EXERCISE DESCRIPTION: Give back the lines below exactly, but do not include any pictures.

Itemized modification records:
· · · · · · ·

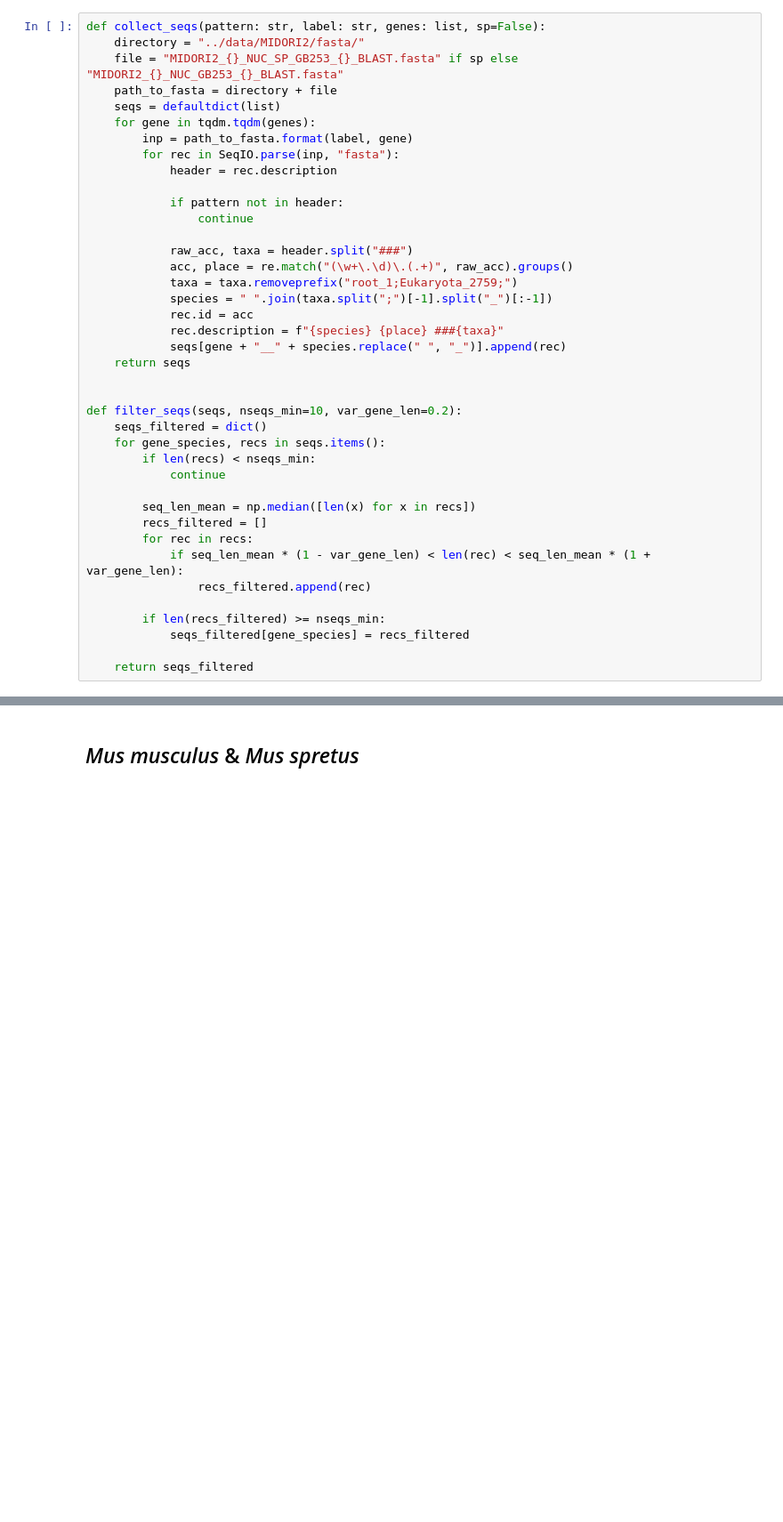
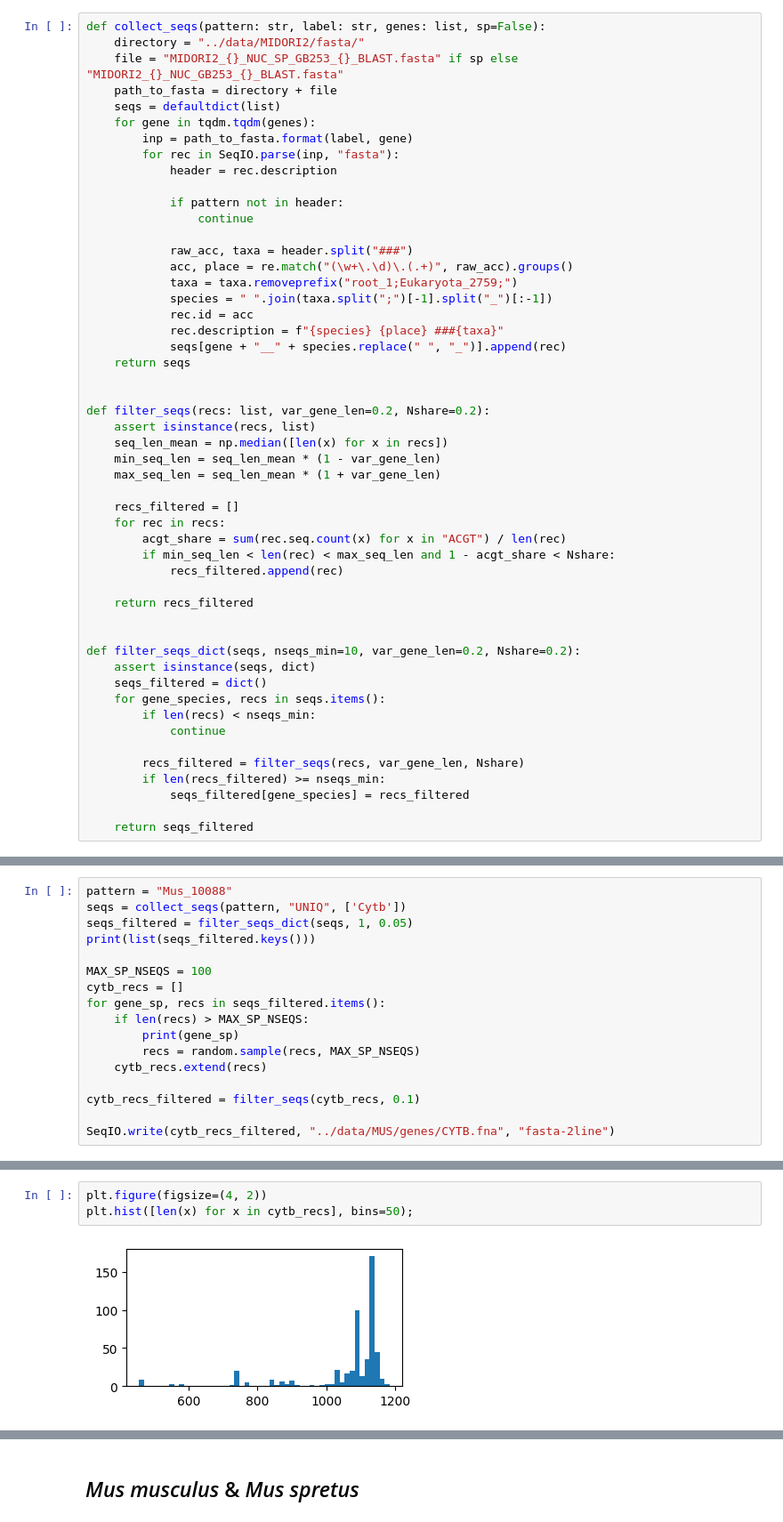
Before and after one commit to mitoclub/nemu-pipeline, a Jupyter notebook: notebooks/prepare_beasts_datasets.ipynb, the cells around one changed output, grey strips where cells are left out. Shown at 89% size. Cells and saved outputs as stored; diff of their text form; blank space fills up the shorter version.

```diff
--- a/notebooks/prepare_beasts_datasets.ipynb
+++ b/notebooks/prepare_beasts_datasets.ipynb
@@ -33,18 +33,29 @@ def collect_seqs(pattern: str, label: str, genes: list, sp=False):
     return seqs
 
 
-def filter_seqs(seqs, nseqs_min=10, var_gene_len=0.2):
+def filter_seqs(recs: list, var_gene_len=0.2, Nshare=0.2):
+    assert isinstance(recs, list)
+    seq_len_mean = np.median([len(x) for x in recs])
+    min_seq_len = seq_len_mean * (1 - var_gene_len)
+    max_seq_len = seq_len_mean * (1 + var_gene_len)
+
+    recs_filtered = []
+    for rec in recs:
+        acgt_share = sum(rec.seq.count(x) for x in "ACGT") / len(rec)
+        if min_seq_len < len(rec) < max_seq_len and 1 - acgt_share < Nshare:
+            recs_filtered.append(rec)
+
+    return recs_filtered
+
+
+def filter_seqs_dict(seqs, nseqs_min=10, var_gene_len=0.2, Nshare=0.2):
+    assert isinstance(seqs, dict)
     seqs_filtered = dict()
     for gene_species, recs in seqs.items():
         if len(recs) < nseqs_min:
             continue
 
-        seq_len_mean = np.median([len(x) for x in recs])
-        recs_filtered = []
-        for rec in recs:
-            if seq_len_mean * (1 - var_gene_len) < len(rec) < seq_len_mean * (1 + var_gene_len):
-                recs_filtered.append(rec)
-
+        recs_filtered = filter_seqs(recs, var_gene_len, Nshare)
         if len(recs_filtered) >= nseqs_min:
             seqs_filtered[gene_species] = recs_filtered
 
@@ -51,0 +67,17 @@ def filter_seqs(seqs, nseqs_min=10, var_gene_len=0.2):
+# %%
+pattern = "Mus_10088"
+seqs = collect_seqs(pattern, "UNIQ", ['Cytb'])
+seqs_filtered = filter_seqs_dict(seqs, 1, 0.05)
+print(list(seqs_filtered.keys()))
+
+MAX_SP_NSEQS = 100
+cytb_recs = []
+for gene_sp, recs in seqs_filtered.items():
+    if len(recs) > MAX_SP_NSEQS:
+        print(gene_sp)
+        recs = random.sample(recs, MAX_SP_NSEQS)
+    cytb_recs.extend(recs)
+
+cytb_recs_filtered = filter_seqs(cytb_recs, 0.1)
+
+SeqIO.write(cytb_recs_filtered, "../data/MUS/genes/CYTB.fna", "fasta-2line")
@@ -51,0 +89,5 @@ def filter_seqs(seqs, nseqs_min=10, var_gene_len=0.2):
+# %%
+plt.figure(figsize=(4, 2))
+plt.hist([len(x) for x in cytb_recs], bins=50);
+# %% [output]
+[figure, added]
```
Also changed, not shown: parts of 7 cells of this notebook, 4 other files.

· · · · · · ·

WRITTEN ANSWER:
Before and after one commit to mitoclub/nemu-pipeline, a Jupyter notebook: notebooks/prepare_beasts_datasets.ipynb, the cells around one changed output, grey strips where cells are left out. Shown at 89% size. Cells and saved outputs as stored; diff of their text form; blank space fills up the shorter version.

```diff
--- a/notebooks/prepare_beasts_datasets.ipynb
+++ b/notebooks/prepare_beasts_datasets.ipynb
@@ -33,18 +33,29 @@ def collect_seqs(pattern: str, label: str, genes: list, sp=False):
     return seqs
 
 
-def filter_seqs(seqs, nseqs_min=10, var_gene_len=0.2):
+def filter_seqs(recs: list, var_gene_len=0.2, Nshare=0.2):
+    assert isinstance(recs, list)
+    seq_len_mean = np.median([len(x) for x in recs])
+    min_seq_len = seq_len_mean * (1 - var_gene_len)
+    max_seq_len = seq_len_mean * (1 + var_gene_len)
+
+    recs_filtered = []
+    for rec in recs:
+        acgt_share = sum(rec.seq.count(x) for x in "ACGT") / len(rec)
+        if min_seq_len < len(rec) < max_seq_len and 1 - acgt_share < Nshare:
+            recs_filtered.append(rec)
+
+    return recs_filtered
+
+
+def filter_seqs_dict(seqs, nseqs_min=10, var_gene_len=0.2, Nshare=0.2):
+    assert isinstance(seqs, dict)
     seqs_filtered = dict()
     for gene_species, recs in seqs.items():
         if len(recs) < nseqs_min:
             continue
 
-        seq_len_mean = np.median([len(x) for x in recs])
-        recs_filtered = []
-        for rec in recs:
-            if seq_len_mean * (1 - var_gene_len) < len(rec) < seq_len_mean * (1 + var_gene_len):
-                recs_filtered.append(rec)
-
+        recs_filtered = filter_seqs(recs, var_gene_len, Nshare)
         if len(recs_filtered) >= nseqs_min:
             seqs_filtered[gene_species] = recs_filtered
 
@@ -51,0 +67,17 @@ def filter_seqs(seqs, nseqs_min=10, var_gene_len=0.2):
+# %%
+pattern = "Mus_10088"
+seqs = collect_seqs(pattern, "UNIQ", ['Cytb'])
+seqs_filtered = filter_seqs_dict(seqs, 1, 0.05)
+print(list(seqs_filtered.keys()))
+
+MAX_SP_NSEQS = 100
+cytb_recs = []
+for gene_sp, recs in seqs_filtered.items():
+    if len(recs) > MAX_SP_NSEQS:
+        print(gene_sp)
+        recs = random.sample(recs, MAX_SP_NSEQS)
+    cytb_recs.extend(recs)
+
+cytb_recs_filtered = filter_seqs(cytb_recs, 0.1)
+
+SeqIO.write(cytb_recs_filtered, "../data/MUS/genes/CYTB.fna", "fasta-2line")
@@ -51,0 +89,5 @@ def filter_seqs(seqs, nseqs_min=10, var_gene_len=0.2):
+# %%
+plt.figure(figsize=(4, 2))
+plt.hist([len(x) for x in cytb_recs], bins=50);
+# %% [output]
+[figure, added]
```
Also changed, not shown: parts of 7 cells of this notebook, 4 other files.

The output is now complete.